After 23 years at Levi Strauss and Co., brand president Jennifer Sey is resigning following reports that her outspoken stance on pandemic-related school closures created tensions within the company.
On Monday, the denim executive published an article in Bari Weiss’ Common Sense—which was later reprinted in the New York Post—alleging that her controversial opinions were the reason for her being “pushed out” of her leadership position.
Since the beginning of the pandemic in 2020, Sey has been a vocal opponent of the U.S. public schools’ closure mandate, writing op-eds, appearing on local news shows and organizing rallies in support of keeping schools open. Ever since, she alleges that the company’s head of corporate communications, its legal and HR departments and ultimately president and CEO Chip Bergh warned her that she was a reflection of the company and that she should “think about” what she was saying.
The company has a long legacy of taking a stance on social issues such as gun reform, voters’ rights and immigration, and was recently one of six companies profiled in a corporate civic playbook for its initiatives for increasing voter turnout. While the company encourages employees to vote regardless of where they stand politically, both Bergh and the brand’s following lean left: Last year, the executive appeared in a televised interview with CNN reporter Poppy Harlow discussing Georgia’s “restrictive” and “racist” voting laws, noting that the company was working with legislators to ensure they weren’t passed in other states. He later defended his stance during a meeting with shareholders in April, stating that business leaders have a responsibility to be a part of these conversations.

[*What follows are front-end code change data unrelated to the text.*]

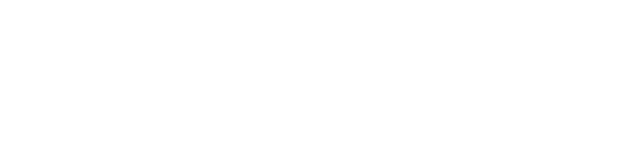
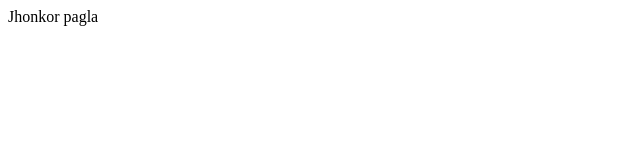
Before and after one commit to mdredoyahmed/html, a plain HTML site: page index.html in a window 1280 px wide. Shown: the whole page, without its empty margins (0-640 px from the left). Drawn offline with Linux system fonts and the light colour scheme.

Commit message:
html body change

```diff
--- a/index.html
+++ b/index.html
@@ -6,6 +6,6 @@
     <title>Document</title>
 </head>
 <body>
-
+    <div>Jhonkor pagla</div>
 </body>
 </html>
```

Though Sey shared in a Monday Twitter thread that she always considered her political views to be “left” or “left of center,” critics feel her view on opening schools is dangerous—specifically to the minority population most vulnerable to Covid—and in line with that of QAnon conspiracy theorists. Instead, Sey said keeping schools closed would “cause the most harm to those least at risk, and the burden would fall heaviest on disadvantaged kids in public schools, who need the safety and routine of school the most.”
Sey’s op-ed detailed a Fall 2021 dinner where Bergh allegedly told her she was on track to become the next CEO of Levi’s—and that she just needed to “stop talking about the school thing.” Later, she was told it was “untenable” for her to stay, and subsequently turned down a $1 million severance package that would be given in exchange for signing a nondisclosure agreement. Sey went on to claim in her op-ed that Levi’s is “being held hostage by intolerant ideologues who do not believe in genuine inclusion or diversity.”
Levi Strauss & Co.’s director of business and financial communications Ancel Martínez issued a statement acknowledging Sey’s resignation, stating that her responsibilities would be fulfilled by Seth Ellison, the company’s executive vice president and chief commercial officer, on an interim basis.
“Levi Strauss & Co. has initiated a search for a new Levi’s brand president, an opportunity to lead one of the world’s best known and most respected consumer brands,” he said.
Last April, the company earned a top spot in a report from RepTrak, a solution that ranks global companies’ reputations among consumers. The report evaluates companies based on millions of data points surrounding their products and services, innovation, workplace, governance, citizenship, leadership and financial performance—categories that RepTrak considers the seven key drivers of reputation. Ranking for the 2021 report was based on 68,577 respondents collected globally across the 15 largest economies through online surveys. Levi’s was ranked No. 14 out of 100.